As of 2012, there were more than 1 million active students in the academy, and Cisco has established 10,000 academies in 165 countries.
“We’re catching students early enough to give them training and information about the technology space that they may not have had visibility to otherwise,” said Laura McWhorter-Greenwald, staffing senior manager for global university strategy and programs, Cisco Systems. “We’re giving students certifications they’ll need on the job in the future and opportunities that were unheard of in the past.”
In 2008, Edgar Spikes, age 88, from the United States, and Irtaza Haider, age 13, from Pakistan, completed similar courses from the academy.
“We’re reaching out to students globally across a diverse set of channels and seeking individuals that bring unique experiences and perspectives to Cisco,” McWhorter-Greenwald said. “Oftentimes, identifying students isn’t the most challenging part. Tracking them over time, once we have made a connection and established interest, can be the biggest challenge.”
The hiring cycles for early-in-career talent can be long, since the company begins to engage them as early as high school. Effective pipeline management can convert these connections to hires over time. To address this challenge, Cisco has implemented a tool referred to as eCampus Manager internally to keep track of university recruits. Currently in the pilot phase, the customer relationship management tool ties students to particular activities and associations so Cisco can keep better track of them.

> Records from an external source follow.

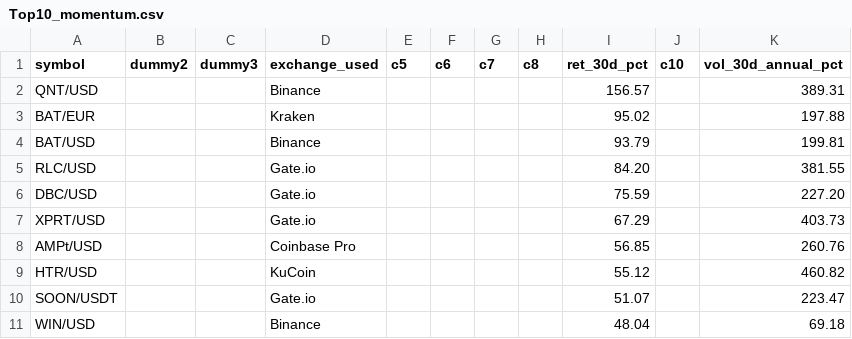
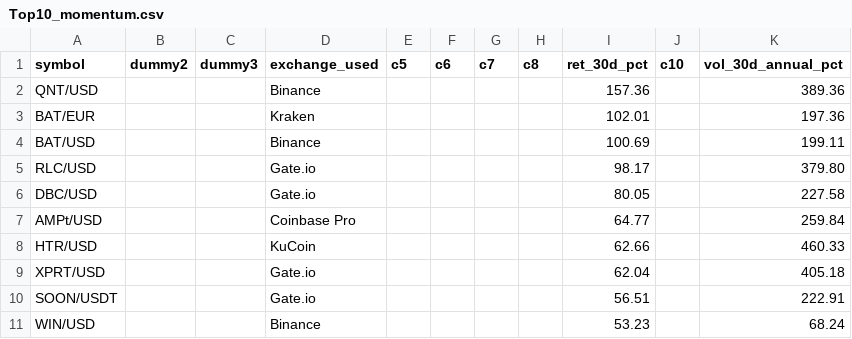
Before and after one commit to Bencode92/stock-analysis-platform, a CSV file: data/filtered/Top10_momentum.csv, drawn as a sheet.

```diff
--- a/data/filtered/Top10_momentum.csv
+++ b/data/filtered/Top10_momentum.csv
@@ -1,11 +1,11 @@
 symbol,dummy2,dummy3,exchange_used,c5,c6,c7,c8,ret_30d_pct,c10,vol_30d_annual_pct
-"QNT/USD","","","Binance","","","","","156.57","","389.31"
-"BAT/EUR","","","Kraken","","","","","95.02","","197.88"
-"BAT/USD","","","Binance","","","","","93.79","","199.81"
-"RLC/USD","","","Gate.io","","","","","84.20","","381.55"
-"DBC/USD","","","Gate.io","","","","","75.59","","227.20"
-"XPRT/USD","","","Gate.io","","","","","67.29","","403.73"
-"AMPt/USD","","","Coinbase Pro","","","","","56.85","","260.76"
-"HTR/USD","","","KuCoin","","","","","55.12","","460.82"
-"SOON/USDT","","","Gate.io","","","","","51.07","","223.47"
-"WIN/USD","","","Binance","","","","","48.04","","69.18"
+"QNT/USD","","","Binance","","","","","157.36","","389.36"
+"BAT/EUR","","","Kraken","","","","","102.01","","197.36"
+"BAT/USD","","","Binance","","","","","100.69","","199.11"
+"RLC/USD","","","Gate.io","","","","","98.17","","379.80"
+"DBC/USD","","","Gate.io","","","","","80.05","","227.58"
+"AMPt/USD","","","Coinbase Pro","","","","","64.77","","259.84"
+"HTR/USD","","","KuCoin","","","","","62.66","","460.33"
+"XPRT/USD","","","Gate.io","","","","","62.04","","405.18"
+"SOON/USDT","","","Gate.io","","","","","56.51","","222.91"
+"WIN/USD","","","Binance","","","","","53.23","","68.24"
```
Also changed, not shown: data/filtered/Crypto_filtered_volatility.csv, data/filtered/Crypto_rejected_volatility.csv, 3 other files.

“Historically everyone had to be tracked through our applicant tracking system, and it became complicated because the timelines are long,” McWhorter-Greenwald said. “ECampus Manager ties students to events and sends them communication blasts regularly. We find that if we touch these folks multiple times to establish their interest in Cisco, converting them to full-time hires years down the line is much simpler than before.”
Cisco also partners with the James H. Ammons African American Male Leadership Academy summer camp, which provides tours of its headquarters for high school students and allows them to shadow the company’s customer advocacy lab organization, hosts Lego robotics demonstrations for high school students and provides scholarships to all children, regardless of race and gender, who make a commitment to study technology.
“We are giving unique individuals that show potential but maybe otherwise wouldn’t be noticed or even be interested in Cisco encouragement to explore more about technology and our company,” McWhorter-Greenwald said. “It’s about workforce development, not just in the United States and not just for those with diplomas in their hands.”